Brink said in the statement that “these live survey results are clear. You want OGL 1.0a. You want irrevocability. You like Creative Commons.” This sentiment was expressed so overwhelmingly in the playtest OGL 1.2 that Wizards of the Coast had to pay attention. Originally they were going to keep the playtest open for two weeks, however Brink writes, “the feedback is in such high volume and its direction is so plain that we’re acting now.”
The ramifications of the concessions D&DBeyond makes in this announcement are profound. What they are now saying is this:
- They will not attempt to deauthorize the OGL 1.0a
- They are putting the entirety of the Systems Reference Document for D&D 5.1 into the Creative Commons where it can never be clawed back again.
- They are abandoning its previously-stated intentions to squeeze out competition for Virtual Tabletops.
What’s astounding about all this is that the crusades that Wizards of the Coast was fighting have now all been abandoned in their entirety. Everyone thought WotC would not — indeed, could not — budge on their demands. The obfuscation, dissembling and outright lies in their previous statements suggested that WotC planned to win the conflict at any cost, the future of D&D and their own reputation be damned.
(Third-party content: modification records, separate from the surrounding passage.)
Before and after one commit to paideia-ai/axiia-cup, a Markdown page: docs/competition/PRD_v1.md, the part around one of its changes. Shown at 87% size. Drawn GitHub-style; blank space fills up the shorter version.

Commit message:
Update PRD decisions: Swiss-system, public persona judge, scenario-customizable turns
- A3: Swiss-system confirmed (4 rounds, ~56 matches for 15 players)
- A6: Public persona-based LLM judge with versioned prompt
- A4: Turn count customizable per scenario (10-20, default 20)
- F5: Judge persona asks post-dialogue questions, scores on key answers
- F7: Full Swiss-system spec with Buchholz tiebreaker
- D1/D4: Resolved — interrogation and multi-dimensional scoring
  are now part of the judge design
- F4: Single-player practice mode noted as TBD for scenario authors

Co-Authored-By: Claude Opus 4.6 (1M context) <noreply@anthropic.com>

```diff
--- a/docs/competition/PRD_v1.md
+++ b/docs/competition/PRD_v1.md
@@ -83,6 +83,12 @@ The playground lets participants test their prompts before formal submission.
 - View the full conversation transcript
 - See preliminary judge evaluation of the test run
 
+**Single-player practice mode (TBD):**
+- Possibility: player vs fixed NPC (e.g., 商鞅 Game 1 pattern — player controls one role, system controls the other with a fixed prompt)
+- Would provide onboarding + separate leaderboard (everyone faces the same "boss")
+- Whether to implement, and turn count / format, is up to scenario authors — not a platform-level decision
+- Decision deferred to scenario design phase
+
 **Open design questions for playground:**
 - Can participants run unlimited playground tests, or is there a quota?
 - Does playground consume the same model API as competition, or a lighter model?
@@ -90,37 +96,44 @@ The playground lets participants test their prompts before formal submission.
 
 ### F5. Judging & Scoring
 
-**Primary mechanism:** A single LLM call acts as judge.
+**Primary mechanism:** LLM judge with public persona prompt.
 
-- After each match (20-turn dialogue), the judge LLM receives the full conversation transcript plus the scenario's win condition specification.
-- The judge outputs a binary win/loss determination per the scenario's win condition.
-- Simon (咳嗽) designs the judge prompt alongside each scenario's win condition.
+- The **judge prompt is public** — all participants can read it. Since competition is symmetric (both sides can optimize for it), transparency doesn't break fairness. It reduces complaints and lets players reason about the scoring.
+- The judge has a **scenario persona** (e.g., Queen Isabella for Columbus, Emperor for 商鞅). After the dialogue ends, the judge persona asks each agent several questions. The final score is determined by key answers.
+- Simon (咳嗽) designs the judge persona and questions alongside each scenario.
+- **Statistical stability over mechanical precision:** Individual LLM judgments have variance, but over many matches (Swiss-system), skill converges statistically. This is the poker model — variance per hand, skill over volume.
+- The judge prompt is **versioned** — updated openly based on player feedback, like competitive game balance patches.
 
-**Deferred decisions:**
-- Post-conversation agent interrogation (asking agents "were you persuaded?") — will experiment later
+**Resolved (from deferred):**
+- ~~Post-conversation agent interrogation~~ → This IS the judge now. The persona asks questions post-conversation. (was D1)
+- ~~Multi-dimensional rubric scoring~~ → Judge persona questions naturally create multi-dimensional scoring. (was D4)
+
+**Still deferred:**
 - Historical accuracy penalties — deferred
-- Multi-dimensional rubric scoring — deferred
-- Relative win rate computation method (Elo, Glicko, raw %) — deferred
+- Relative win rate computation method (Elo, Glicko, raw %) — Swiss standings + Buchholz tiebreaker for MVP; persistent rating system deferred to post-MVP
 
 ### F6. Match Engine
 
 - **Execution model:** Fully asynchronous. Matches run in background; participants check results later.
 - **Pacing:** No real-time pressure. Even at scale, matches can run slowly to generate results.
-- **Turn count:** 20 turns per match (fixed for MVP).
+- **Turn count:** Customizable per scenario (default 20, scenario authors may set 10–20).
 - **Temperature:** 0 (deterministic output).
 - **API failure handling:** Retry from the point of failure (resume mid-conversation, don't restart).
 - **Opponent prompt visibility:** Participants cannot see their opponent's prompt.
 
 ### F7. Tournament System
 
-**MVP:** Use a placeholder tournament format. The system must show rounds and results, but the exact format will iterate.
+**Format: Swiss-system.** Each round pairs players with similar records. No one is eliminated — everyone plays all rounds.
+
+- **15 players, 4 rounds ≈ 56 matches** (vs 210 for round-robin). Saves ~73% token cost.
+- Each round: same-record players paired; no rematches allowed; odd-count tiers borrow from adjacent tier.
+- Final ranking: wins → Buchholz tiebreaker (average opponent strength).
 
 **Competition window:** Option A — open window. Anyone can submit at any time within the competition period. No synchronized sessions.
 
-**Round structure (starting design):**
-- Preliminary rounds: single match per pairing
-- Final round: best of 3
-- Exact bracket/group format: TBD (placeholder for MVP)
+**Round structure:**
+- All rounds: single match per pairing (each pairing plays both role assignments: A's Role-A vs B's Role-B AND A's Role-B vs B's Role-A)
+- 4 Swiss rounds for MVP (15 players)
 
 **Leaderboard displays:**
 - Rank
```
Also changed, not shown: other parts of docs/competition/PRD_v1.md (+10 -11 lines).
One thing to note is that Brink states that putting the entire 400-page SRD into the Creative Commons means that fans don’t need to “take [Dungeons & Dragons’] word for it.” That Brink would explicitly acknowledge the lack of trust between fans and publishers and Wizards of the Coast is incredible.
Finally, the company finished the statement with an olive branch, publishing the SRD immediately, and stating, “Here’s a PDF of SRD 5.1 with the Creative Commons license. By simply publishing it, we place it under an irrevocable Creative Commons license. We’ll get it hosted in a more convenient place next week. It was important that we take this step now, so there’s no question.”
WotC CEO Cynthia Williams was trying to set up Dungeons and Dragons so it could be monetized in the same way video games are, with microtransactions. This makes sense, because prior to joining WotC ten months ago, she was in charge of Microsoft’s Gaming Ecosystem Commercial Team (her boss Chris Cocks, who ascended from WotC to become the president of Hasbro, also came from Microsoft).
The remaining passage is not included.